- _Extracted information_:
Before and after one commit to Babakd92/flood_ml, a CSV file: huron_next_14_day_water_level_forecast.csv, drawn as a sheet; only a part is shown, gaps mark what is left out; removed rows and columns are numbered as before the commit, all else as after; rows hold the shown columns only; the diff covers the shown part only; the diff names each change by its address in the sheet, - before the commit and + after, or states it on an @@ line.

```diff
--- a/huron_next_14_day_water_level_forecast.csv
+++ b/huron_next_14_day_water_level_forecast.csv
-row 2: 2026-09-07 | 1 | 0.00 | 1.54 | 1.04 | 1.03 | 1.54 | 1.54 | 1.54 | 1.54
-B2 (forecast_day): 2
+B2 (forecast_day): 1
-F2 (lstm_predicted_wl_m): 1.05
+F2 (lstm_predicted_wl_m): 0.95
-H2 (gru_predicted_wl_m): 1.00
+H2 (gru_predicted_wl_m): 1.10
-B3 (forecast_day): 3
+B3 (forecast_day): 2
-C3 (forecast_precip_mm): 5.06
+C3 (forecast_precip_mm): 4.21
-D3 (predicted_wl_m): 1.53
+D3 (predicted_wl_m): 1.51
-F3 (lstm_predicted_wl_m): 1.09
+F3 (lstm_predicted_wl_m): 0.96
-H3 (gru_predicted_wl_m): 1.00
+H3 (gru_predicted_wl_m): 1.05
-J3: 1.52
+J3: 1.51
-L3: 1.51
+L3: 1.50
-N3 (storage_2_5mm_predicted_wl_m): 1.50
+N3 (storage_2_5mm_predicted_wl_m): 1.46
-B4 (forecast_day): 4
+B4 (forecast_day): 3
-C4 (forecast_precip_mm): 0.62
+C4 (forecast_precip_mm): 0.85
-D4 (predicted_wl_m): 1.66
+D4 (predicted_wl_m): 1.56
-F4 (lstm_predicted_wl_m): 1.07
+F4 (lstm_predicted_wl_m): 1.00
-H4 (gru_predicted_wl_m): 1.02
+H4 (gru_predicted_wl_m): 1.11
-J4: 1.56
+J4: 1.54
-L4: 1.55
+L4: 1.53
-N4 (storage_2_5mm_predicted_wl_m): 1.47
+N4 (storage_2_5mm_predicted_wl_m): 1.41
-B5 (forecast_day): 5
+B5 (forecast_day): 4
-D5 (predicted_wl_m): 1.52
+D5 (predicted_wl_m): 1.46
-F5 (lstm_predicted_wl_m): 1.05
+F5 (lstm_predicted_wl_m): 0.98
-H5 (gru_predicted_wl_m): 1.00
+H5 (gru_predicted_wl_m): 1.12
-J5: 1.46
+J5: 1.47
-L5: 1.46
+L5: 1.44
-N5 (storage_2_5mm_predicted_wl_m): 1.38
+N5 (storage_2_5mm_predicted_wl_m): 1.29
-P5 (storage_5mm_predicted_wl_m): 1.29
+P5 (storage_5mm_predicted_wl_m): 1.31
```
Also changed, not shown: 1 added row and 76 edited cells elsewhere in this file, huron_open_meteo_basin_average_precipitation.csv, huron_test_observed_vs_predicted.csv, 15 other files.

- _Work instructions_:
Write the whole of the material out again, exactly.

- _Exercise response_:
Before and after one commit to Babakd92/flood_ml, a CSV file: huron_next_14_day_water_level_forecast.csv, drawn as a sheet; only a part is shown, gaps mark what is left out; removed rows and columns are numbered as before the commit, all else as after; rows hold the shown columns only; the diff covers the shown part only; the diff names each change by its address in the sheet, - before the commit and + after, or states it on an @@ line.

```diff
--- a/huron_next_14_day_water_level_forecast.csv
+++ b/huron_next_14_day_water_level_forecast.csv
-row 2: 2026-09-07 | 1 | 0.00 | 1.54 | 1.04 | 1.03 | 1.54 | 1.54 | 1.54 | 1.54
-B2 (forecast_day): 2
+B2 (forecast_day): 1
-F2 (lstm_predicted_wl_m): 1.05
+F2 (lstm_predicted_wl_m): 0.95
-H2 (gru_predicted_wl_m): 1.00
+H2 (gru_predicted_wl_m): 1.10
-B3 (forecast_day): 3
+B3 (forecast_day): 2
-C3 (forecast_precip_mm): 5.06
+C3 (forecast_precip_mm): 4.21
-D3 (predicted_wl_m): 1.53
+D3 (predicted_wl_m): 1.51
-F3 (lstm_predicted_wl_m): 1.09
+F3 (lstm_predicted_wl_m): 0.96
-H3 (gru_predicted_wl_m): 1.00
+H3 (gru_predicted_wl_m): 1.05
-J3: 1.52
+J3: 1.51
-L3: 1.51
+L3: 1.50
-N3 (storage_2_5mm_predicted_wl_m): 1.50
+N3 (storage_2_5mm_predicted_wl_m): 1.46
-B4 (forecast_day): 4
+B4 (forecast_day): 3
-C4 (forecast_precip_mm): 0.62
+C4 (forecast_precip_mm): 0.85
-D4 (predicted_wl_m): 1.66
+D4 (predicted_wl_m): 1.56
-F4 (lstm_predicted_wl_m): 1.07
+F4 (lstm_predicted_wl_m): 1.00
-H4 (gru_predicted_wl_m): 1.02
+H4 (gru_predicted_wl_m): 1.11
-J4: 1.56
+J4: 1.54
-L4: 1.55
+L4: 1.53
-N4 (storage_2_5mm_predicted_wl_m): 1.47
+N4 (storage_2_5mm_predicted_wl_m): 1.41
-B5 (forecast_day): 5
+B5 (forecast_day): 4
-D5 (predicted_wl_m): 1.52
+D5 (predicted_wl_m): 1.46
-F5 (lstm_predicted_wl_m): 1.05
+F5 (lstm_predicted_wl_m): 0.98
-H5 (gru_predicted_wl_m): 1.00
+H5 (gru_predicted_wl_m): 1.12
-J5: 1.46
+J5: 1.47
-L5: 1.46
+L5: 1.44
-N5 (storage_2_5mm_predicted_wl_m): 1.38
+N5 (storage_2_5mm_predicted_wl_m): 1.29
-P5 (storage_5mm_predicted_wl_m): 1.29
+P5 (storage_5mm_predicted_wl_m): 1.31
```
Also changed, not shown: 1 added row and 76 edited cells elsewhere in this file, huron_open_meteo_basin_average_precipitation.csv, huron_test_observed_vs_predicted.csv, 15 other files.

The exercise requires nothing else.